This point was created because of a misunderstanding of the words of Shinran. There are people in this world who believe that the primal vow of Amida Buddha is directed towards those who are evil. This is a correct assumption, being that all beings at the core are evil, however, that does not give one the right to commit as much evil as they want to. As master Shinran stated “Do not take poison just because there is an antidote.” Just because the vow of Amida Buddha promises to save even the most defiled of beings, that doesn’t mean you should commit murder and other crimes freely. Likewise, just because there is an antidote, it doesn’t mean you should keep putting poison into your system!

Then, there is a anecdote between Yuien and Shinran about what effect past Karma has on our actions in the present.

“Would you agree to anything I say, Yui-en?”

“Of course, I will,” I replied.

“Are you sure that you won’t disobey me?,” he repeated, and when I again agreed, he continued, “Go, then and kill a thousand people and your birth in the Pure Land is settled.’

“Even though that is your order,” I protested, “and even with the capacity for evil within me, I cannot kill even a single person.”

“Then why did you just say that you would not disobey what I, Shinran, said?” And then he went on, “By this we know that if we could act according to our thoughts, we could kill a thousand people for the sake of birth in the Pure Land if so required. We do not kill, not because our thoughts are good but because we do not have the karma to kill even a single person. Yet, even though we do not want to injure anyone, we may be led to kill a hundred or a thousand people.”

Our karma determines the actions that we are able to take in this lifetime, and our circumstances in this lifetime. There is no other possible explanation as to why some people are born in rich families and others in poor.
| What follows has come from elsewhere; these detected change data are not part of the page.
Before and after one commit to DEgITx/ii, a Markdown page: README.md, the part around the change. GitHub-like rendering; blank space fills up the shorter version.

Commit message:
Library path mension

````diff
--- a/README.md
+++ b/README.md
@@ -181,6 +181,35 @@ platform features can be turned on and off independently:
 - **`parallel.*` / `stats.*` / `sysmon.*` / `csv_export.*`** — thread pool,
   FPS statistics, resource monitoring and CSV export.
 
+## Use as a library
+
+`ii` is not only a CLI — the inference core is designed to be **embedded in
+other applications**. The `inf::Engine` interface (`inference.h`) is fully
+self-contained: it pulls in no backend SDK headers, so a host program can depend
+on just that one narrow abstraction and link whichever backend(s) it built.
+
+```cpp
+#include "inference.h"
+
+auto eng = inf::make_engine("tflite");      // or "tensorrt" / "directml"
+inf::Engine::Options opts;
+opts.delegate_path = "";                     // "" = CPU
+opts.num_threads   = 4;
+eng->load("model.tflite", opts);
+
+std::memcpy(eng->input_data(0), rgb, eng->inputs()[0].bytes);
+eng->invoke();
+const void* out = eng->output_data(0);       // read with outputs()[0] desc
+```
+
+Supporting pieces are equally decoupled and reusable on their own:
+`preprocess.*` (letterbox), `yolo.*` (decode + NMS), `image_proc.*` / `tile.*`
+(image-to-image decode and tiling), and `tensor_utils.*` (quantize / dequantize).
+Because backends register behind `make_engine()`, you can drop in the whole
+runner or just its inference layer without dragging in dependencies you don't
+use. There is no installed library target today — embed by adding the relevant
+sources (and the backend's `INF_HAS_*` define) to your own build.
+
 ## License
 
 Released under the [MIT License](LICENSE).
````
Why some people live a lavish lifestyle and others who do not. Why there are some people who like peaches and other who like oranges. It is all due to the karma we have accumulated in the past life. Likewise, there are those who have the capacity to commit evil and those who do not. It is all dependent on Karma. Yet, under the correct circumstances, we cannot deny that every single one of us would be capable of evildoing. Imagine if someone did ask you to rob a bank. Would you do it? Mabe you would not, but what if you were robbing the bank to get medicine to save a dying family member or close friend? To pay for surgery to save yourself? Would you still deny that you are incapable of committing such a deed? I would think not. That is the sheer wonder of the working of Amida’s vow, which promises to save even the most defiled of beings. Everyone is defiled and so in relying on Amida’s vow, we are able to attain other power faith and achieve rebirth in his pure land. But whether we achieve rebirth in the pure land has nothing to do with our thoughts. We are always thinking, speaking and doing evil. Yes, there are intermittent thoughts of good, but this is not a factor that will determine whether we are able to achieve salvation or not.

When Dharmakara (Amida Buddha) spent 5 kalpas in contemplation, he also came to the very same conclusions. He has known the true nature of beings all along, and there is no way possible to fool him. Everything that is good and evil is only due to the workings of Karma. So, we should not pay attention to this, and leave it at that. These are called the evil passions which human beings suffer from. Through other power faith, their roots can become cut, however, our blind passions will still exist. The most important thing is to be true and entrusting to the vow of Amida Buddha, this is the one thing that can guarantee salvation and enlightenment.